On this question, Lund University has every reason to utilise its own well-established work on external engagement matters and to apply lessons from it regarding innovation work. The new concept to bear in mind in this context is “innovation districts” and I will return to this in more detail at a later date.
The 20 or so universities represented in the League of European Research Universities (LERU) meet twice a year to discuss innovation matters. The meetings are for pro vice-chancellors responsible for external engagement, those with responsibility for innovation at higher education institutions etc. This time it was Trinity College, Dublin that acted as host (digitally). Among the topics that are more or less always on the agenda for both the LERU universities and the EU is: how can even stronger innovation environments be created in Europe?
LERU works closely with the EU and the managements of the European Innovation Council (EIC) and the European Institute for Innovation and Technology (EIT) both took part in this meeting. These two organisations began a collaboration some time ago in which the EIC, as previously, focuses on enabling ground-breaking innovations to be scaled up globally – their favourite example of a company they have helped to fund is the Swedish battery manufacturer Northvolt.
EIT works more via major initiatives for Knowledge and Innovation Communities (KIC) in which the collaborative environments of universities, companies and public sector organisations join together in large networks to drive development.
One interesting observation is that even when the “giants” EIC and EIT present new ideas, they, too, arrive at the need for well-developed lifelong learning.
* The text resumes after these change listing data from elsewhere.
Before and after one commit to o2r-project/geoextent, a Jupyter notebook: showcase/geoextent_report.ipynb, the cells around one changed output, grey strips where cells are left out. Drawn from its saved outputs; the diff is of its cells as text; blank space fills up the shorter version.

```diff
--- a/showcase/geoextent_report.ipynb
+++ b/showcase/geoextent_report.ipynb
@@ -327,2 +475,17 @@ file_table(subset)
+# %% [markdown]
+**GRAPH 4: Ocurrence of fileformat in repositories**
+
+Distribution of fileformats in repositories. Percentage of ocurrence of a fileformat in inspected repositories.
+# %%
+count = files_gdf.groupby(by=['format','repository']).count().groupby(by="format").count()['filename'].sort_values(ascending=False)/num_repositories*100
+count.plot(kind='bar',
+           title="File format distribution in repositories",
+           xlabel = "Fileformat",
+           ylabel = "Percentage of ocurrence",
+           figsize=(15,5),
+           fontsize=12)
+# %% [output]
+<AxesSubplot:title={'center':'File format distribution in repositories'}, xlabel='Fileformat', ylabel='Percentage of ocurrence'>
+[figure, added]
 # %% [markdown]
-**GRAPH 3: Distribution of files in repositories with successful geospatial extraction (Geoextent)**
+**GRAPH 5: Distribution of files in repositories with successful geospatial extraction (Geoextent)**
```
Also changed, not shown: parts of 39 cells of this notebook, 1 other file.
To be continued!
But, back to LERU. It is interesting to discuss with other major international universities that have extensive research and education commitments just how similar the challenges appear concerning the drive to develop more innovation. The traditional, relatively strong role that universities have had regarding innovation and innovation systems is up for discussion. There are many who look enviously at the opportunities for Swedish higher education institutions provided by the teaching staff exemption, i.e. teaching staff and researchers (not the university) owning the rights to research results. The teaching staff exemption has advantages and disadvantages, but does it perhaps provide a partial explanation for Sweden’s No 1 ranking on the European Innovation Scoreboard 2021?
This text is published in LU News No 5 - 2021